This guy above is 91: Dick Van Dyke dancing on a piano.
Below, Dick Van Dyke dances with Mary Tyler Moore and Sylvia Lewis in his younger days.
We all can make little changes that decrease the effects of aging, and it is a good idea to start when we are in our 20s. These are the self-help exercise cliches: choosing stairs, parking on the far side of the lot, skipping the moving sidewalks. But they work. Even being conscious about the way we walk down the stairs. Every time I touch a railing or adjust my angle going down steps I think about this interview with actor Dick Van Dyke, in which he offers his secret to being fit enough to dance at age 90. His advice: never turn your body sideways going down. Even though it might feel easier, doing that hurts your body, while walking straight down builds your knees. My advice? Spend your days building.

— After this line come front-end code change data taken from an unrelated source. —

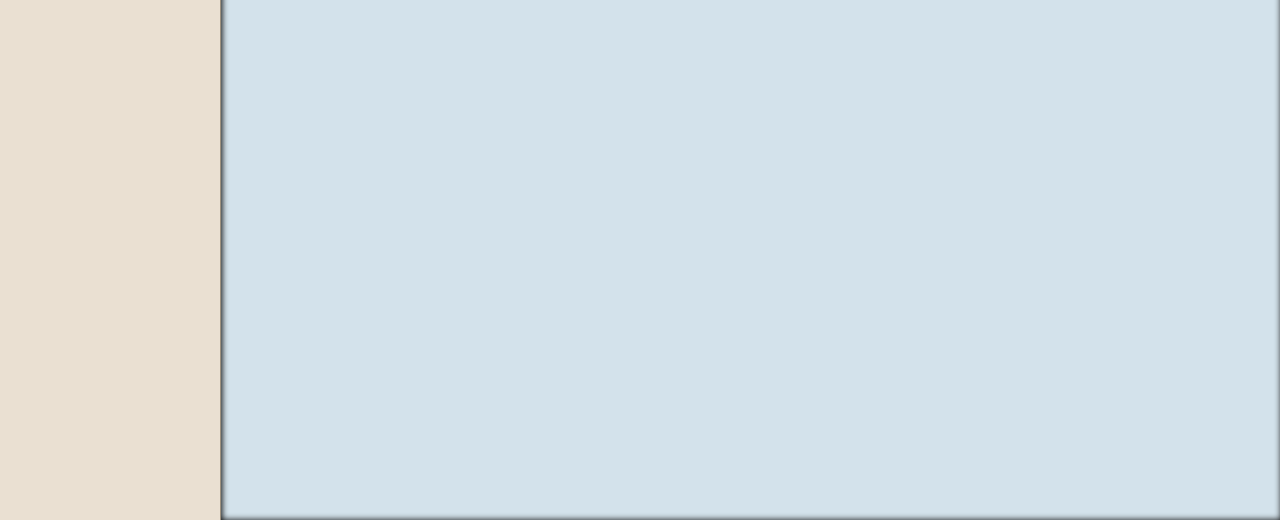
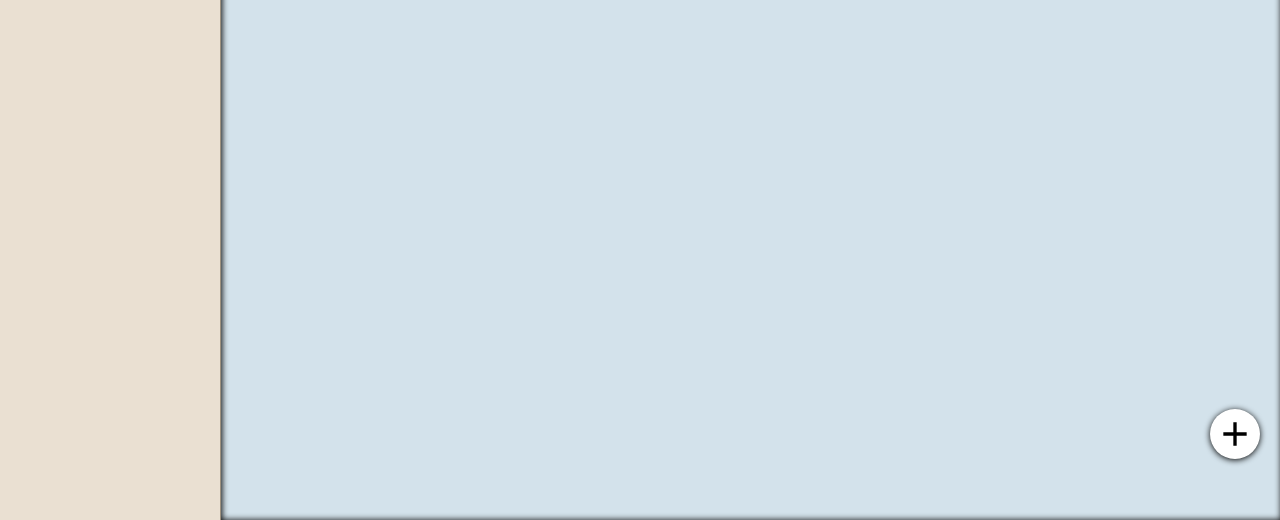
Before and after one commit to MeischkeM91/todo-pro, a website built with webpack: page dist/index.html in a window 1280 px wide. Shown: the part 321-841 px from the top of the page. Built offline with nearby package versions, Linux system fonts and the light colour scheme.

Commit message:
Added Add Task btn, no functionality yet

```diff
--- a/src/content.js
+++ b/src/content.js
@@ -1,6 +1,7 @@
 // This code will create the task list within the content container as well as the expanded task information container
 import expandBtn from './images/expand-btn.svg';
 import deleteBtn from './images/close-btn.svg';
+import addBtn from './images/add-task-btn.svg';
 import { deleteParentDiv } from './logic';
 
 const menu = document.querySelector('#menu');
@@ -96,3 +97,17 @@ export const listTaskItems = (item) =>{
     listItemContainer.appendChild(listItemDueDate);
     listItemContainer.appendChild(listItemDelBtn);
 };
+
+export const createAddTaskBtn = () =>{
+    const addTaskContainer = document.createElement('div');
+    addTaskContainer.classList.add('add-task-btn');
+    addTaskContainer.addEventListener('click', () =>{
+        console.log('add task');
+    });
+    const addTaskImg = document.createElement('img');
+    addTaskImg.src = addBtn;
+    addTaskImg.alt = "Add Task"
+
+    content.appendChild(addTaskContainer);
+    addTaskContainer.appendChild(addTaskImg);
+};
--- a/src/index.js
+++ b/src/index.js
@@ -1,21 +1,22 @@
 import './style.css';
 import loadTopbar from './topbar';
 import loadMenu from './menu';
-import { listTaskItems } from './content';
+import { listTaskItems, createAddTaskBtn } from './content';
 
 /* TESTING CODE FOR LIST ITEMS */
-const toDoItem = (title, description, urgency, dueDate) =>{
-    return {title,description,urgency,dueDate}
+const toDoItem = (title, description, urgency, dueDate, list) =>{
+    return {title,description,urgency,dueDate, list}
 };
 
 let listItems = [];
-listItems.push(toDoItem('Take little Bob to football practice','Lorem ipsum dolor sit amet, consectetur adipiscing elit, sed do eiusmod tempor incididunt ut labore et dolore magna aliqua.','high','5/15/2022'));
-listItems.push(toDoItem('Take little Ethel to saxophone lessons','Lorem ipsum dolor sit amet, consectetur adipiscing elit, sed do eiusmod tempor incididunt ut labore et dolore magna aliqua.','low','5/23/2022'));
+listItems.push(toDoItem('Take little Bob to football practice','Lorem ipsum dolor sit amet, consectetur adipiscing elit, sed do eiusmod tempor incididunt ut labore et dolore magna aliqua.','high','5/15/2022','list-one'));
+listItems.push(toDoItem('Take little Ethel to saxophone lessons','Lorem ipsum dolor sit amet, consectetur adipiscing elit, sed do eiusmod tempor incididunt ut labore et dolore magna aliqua.','low','5/23/2022','list-two'));
 /* END TESTING CODE FOR LIST ITEMS */
 
 const loadPage = () =>{
     loadTopbar();
     loadMenu();
+    createAddTaskBtn();
     listTaskItems(listItems[0]);
     listTaskItems(listItems[1]);
 }
--- a/src/style.css
+++ b/src/style.css
@@ -145,7 +145,7 @@
     height: 92vh;
     border-right: 1px solid var(--dark-brown);
     padding: 15px 10px;
-    transition: all .2s ease-in-out;
+    transition: all .1s ease-in-out;
 }
 #wrapper.closed > #menu{
     width: 10px;
@@ -206,6 +206,32 @@
     grid-area: contentDiv;
     background-color: var(--soft-blue);
     box-shadow: inset 1px 0px 6px black;
+}
+/** Add Task Button **/
+.add-task-btn{
+    display: grid;
+    justify-items: center;
+    align-items: center;
+    position: fixed;
+    bottom: 20px;
+    right: 20px;
+    width: 50px;
+    height: 50px;
+    font-size: 60px;
+    line-height: 100%;
+    background-color: white;
+    box-shadow: 0px 1px 6px black;
+    border-radius: 50px;
+    cursor: pointer;
+}
+.add-task-btn > img{ width: 80%;}
+.add-task-btn:hover{
+    transition: transform .3s;
+    transform: scale(1.1);
+}
+.add-task-btn:active{
+    transition: transform .1s;
+    transform: translate(2px,2px);
 }
 /** List Items **/
 .list-item{
```
Also changed, not shown: dist/5cd3645cf868e38fd4b5.svg (added), dist/8151025346b155bdb335.svg (added), dist/bundle.js, src/images/add-book.svg (deleted), src/images/add-task-btn.svg (added).
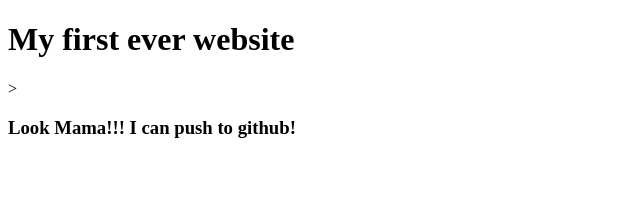
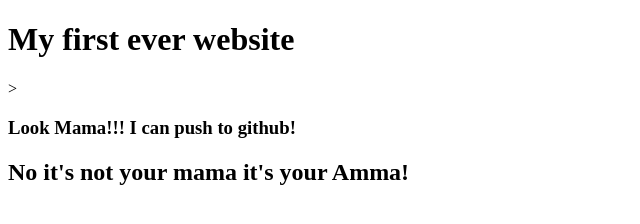
Before and after one commit to IshmamSaeid/My-first-website, a plain HTML site: page index.html in a window 1280 px wide. Shown: the whole page, without its empty margins (0-640 px from the left). Drawn offline with Linux system fonts and the light colour scheme.

Commit message:
Update index.html

```diff
--- a/index.html
+++ b/index.html
@@ -8,5 +8,6 @@
 <body>
     <h1>My first ever website</h1>>
     <h3>Look Mama!!! I can push to github!</h3>
+    <h2>No it's not your mama it's your Amma!</h2>
 </body>
 </html>
```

Further information about this story
A portrait of my neighbor, Lillian Ben Zion, with mention of her husband, a well known artist.
Good news: Exercise rates are rising for Americans who live in rural areas.
News from the streets for all of us:
Merkins, aka “Kitty Carpets,” first appeared in the 15th century, when bald pubic areas were a sign of lice or venereal disease. These days, with everyone living longer, hair loss down there is also a common sign of aging in both men and women, meaning there’s still a market for merkins.
This salt and pepper merkin is for sale online.
Pete Hamill has been around the block and written about it in tabloids, novels, magazines and movies. You’ll enjoy this loving profile of an 84-year-old with a variety of health problems who is still building every day.
If someone you know starts making bad financial decisions in mid-life or later, pay attention. Eric Chess, MD, of Denver’s Knoebel Institute for Healthy Aging, has found that impulsive and irrational financial decisions can be early warning signs of Alzheimer’s. Maybe it’s time for financial advisors to watch out for potential dementia while they are siphoning fees out of our money.
From the Department of Startling News: Experts say phones aren’t conducive to deep meditation
Scholars of Buddhism say that meditation apps mask anxiety and increase tech addiction.